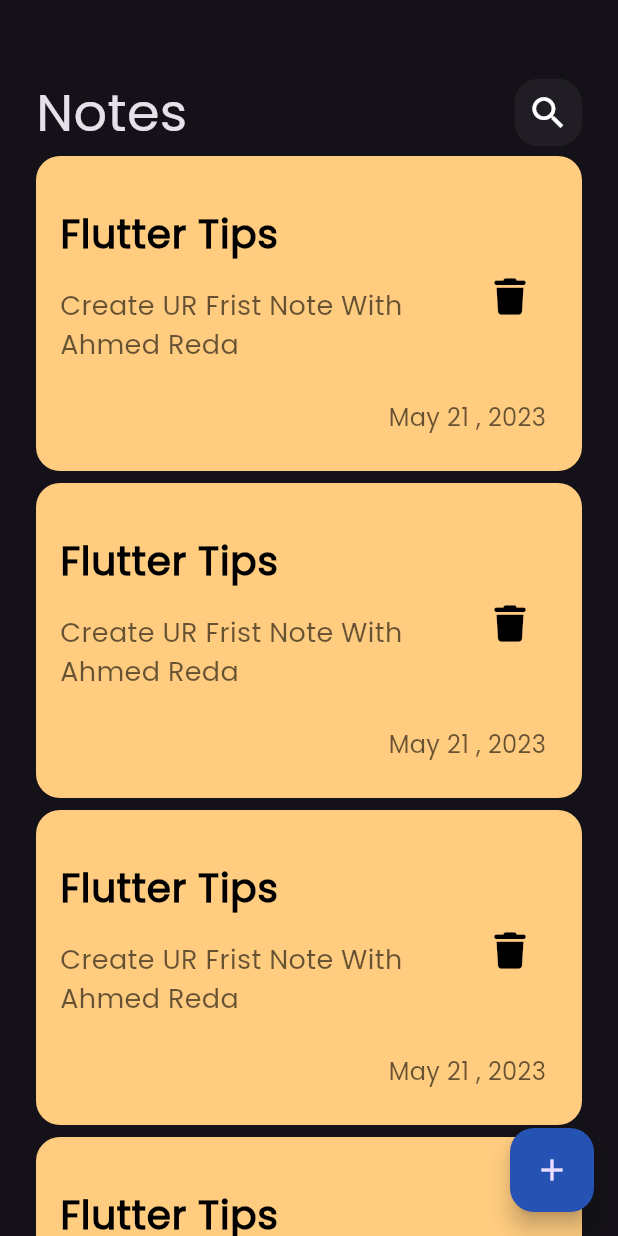
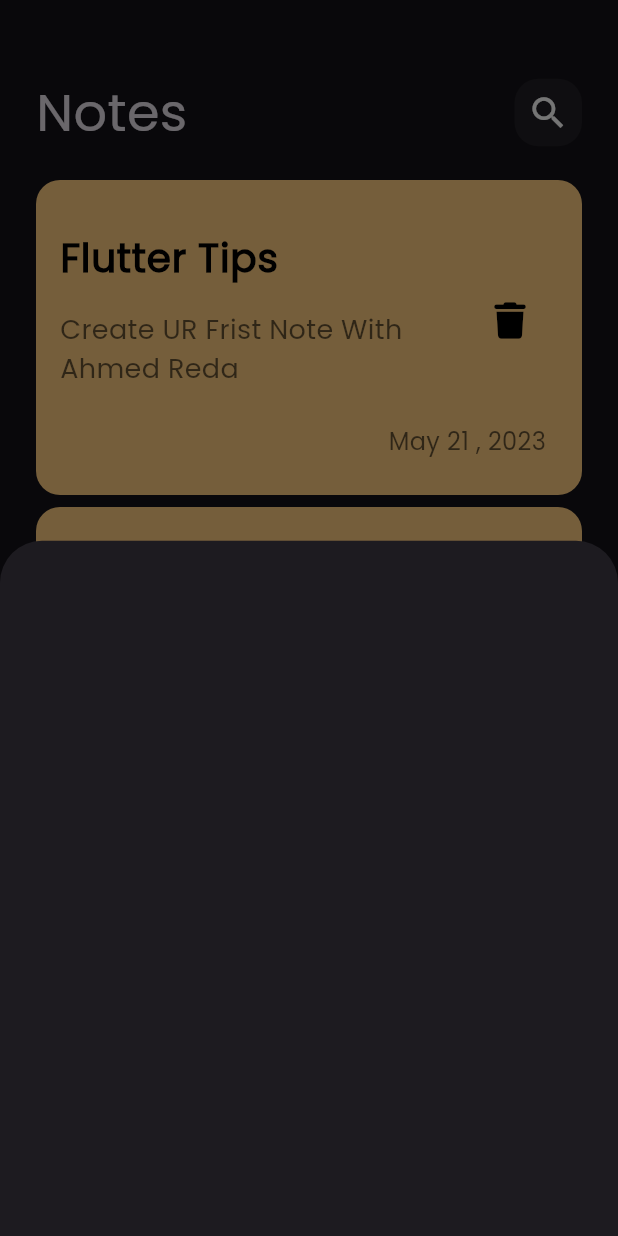
Before and after one commit to ahmedreda6/notes_app, a Flutter app: the screen it shows after launch, after a tap on the "add" icon, on a phone screen of 412 x 824 dp. Run offline on Flutter 3.47's test engine with Material 3 defaults, Android fonts, the phone set to English and light mode, and no system bars; our stand-ins replace font_awesome_flutter.

Commit message:
show modal bottom sheet

```diff
--- a/lib/views/notes_view.dart
+++ b/lib/views/notes_view.dart
@@ -1,4 +1,5 @@
 import 'package:flutter/material.dart';
+import 'package:notes_app/widgets/add_note_bottom_sheet.dart';
 import 'package:notes_app/widgets/notes_view_body.dart';
 
 class NotesView extends StatelessWidget {
@@ -8,7 +9,13 @@ class NotesView extends StatelessWidget {
   Widget build(BuildContext context) {
     return Scaffold(
       floatingActionButton: FloatingActionButton(
-        onPressed: () {},
+        onPressed: () {
+          showModalBottomSheet(
+              context: context,
+              builder: (context) {
+                return const AddNoteBoottomSheet();
+              });
+        },
         backgroundColor: const Color.fromARGB(255, 37, 82, 179),
         child: const Icon(
           Icons.add,
--- /dev/null
+++ b/lib/widgets/add_note_bottom_sheet.dart
@@ -0,0 +1,10 @@
+import 'package:flutter/material.dart';
+
+class AddNoteBoottomSheet extends StatelessWidget {
+  const AddNoteBoottomSheet({super.key});
+
+  @override
+  Widget build(BuildContext context) {
+    return Container();
+  }
+}
--- a/lib/widgets/notes_list_view.dart
+++ b/lib/widgets/notes_list_view.dart
@@ -6,13 +6,17 @@ class NotesListView extends StatelessWidget {
   // final data = const [];
   @override
   Widget build(BuildContext context) {
-    return ListView.builder(
+    return Padding(
+      padding: const EdgeInsets.symmetric(vertical: 16),
+      child: ListView.builder(
+        padding: EdgeInsets.zero,
         itemBuilder: (context, index) {
           return const Padding(
             padding: EdgeInsets.symmetric(vertical: 4),
             child: NotesItem(),
           );
         },
+      ),
     );
   }
 }
```
Lines whose indentation alone changed are shown as unchanged.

Exercise objective: The pictures stay out; please reproduce everything else in the entries exactly.

Reply:
Before and after one commit to ahmedreda6/notes_app, a Flutter app: the screen it shows after launch, after a tap on the "add" icon, on a phone screen of 412 x 824 dp. Run offline on Flutter 3.47's test engine with Material 3 defaults, Android fonts, the phone set to English and light mode, and no system bars; our stand-ins replace font_awesome_flutter.

Commit message:
show modal bottom sheet

```diff
--- a/lib/views/notes_view.dart
+++ b/lib/views/notes_view.dart
@@ -1,4 +1,5 @@
 import 'package:flutter/material.dart';
+import 'package:notes_app/widgets/add_note_bottom_sheet.dart';
 import 'package:notes_app/widgets/notes_view_body.dart';
 
 class NotesView extends StatelessWidget {
@@ -8,7 +9,13 @@ class NotesView extends StatelessWidget {
   Widget build(BuildContext context) {
     return Scaffold(
       floatingActionButton: FloatingActionButton(
-        onPressed: () {},
+        onPressed: () {
+          showModalBottomSheet(
+              context: context,
+              builder: (context) {
+                return const AddNoteBoottomSheet();
+              });
+        },
         backgroundColor: const Color.fromARGB(255, 37, 82, 179),
         child: const Icon(
           Icons.add,
--- /dev/null
+++ b/lib/widgets/add_note_bottom_sheet.dart
@@ -0,0 +1,10 @@
+import 'package:flutter/material.dart';
+
+class AddNoteBoottomSheet extends StatelessWidget {
+  const AddNoteBoottomSheet({super.key});
+
+  @override
+  Widget build(BuildContext context) {
+    return Container();
+  }
+}
--- a/lib/widgets/notes_list_view.dart
+++ b/lib/widgets/notes_list_view.dart
@@ -6,13 +6,17 @@ class NotesListView extends StatelessWidget {
   // final data = const [];
   @override
   Widget build(BuildContext context) {
-    return ListView.builder(
+    return Padding(
+      padding: const EdgeInsets.symmetric(vertical: 16),
+      child: ListView.builder(
+        padding: EdgeInsets.zero,
         itemBuilder: (context, index) {
           return const Padding(
             padding: EdgeInsets.symmetric(vertical: 4),
             child: NotesItem(),
           );
         },
+      ),
     );
   }
 }
```
Lines whose indentation alone changed are shown as unchanged.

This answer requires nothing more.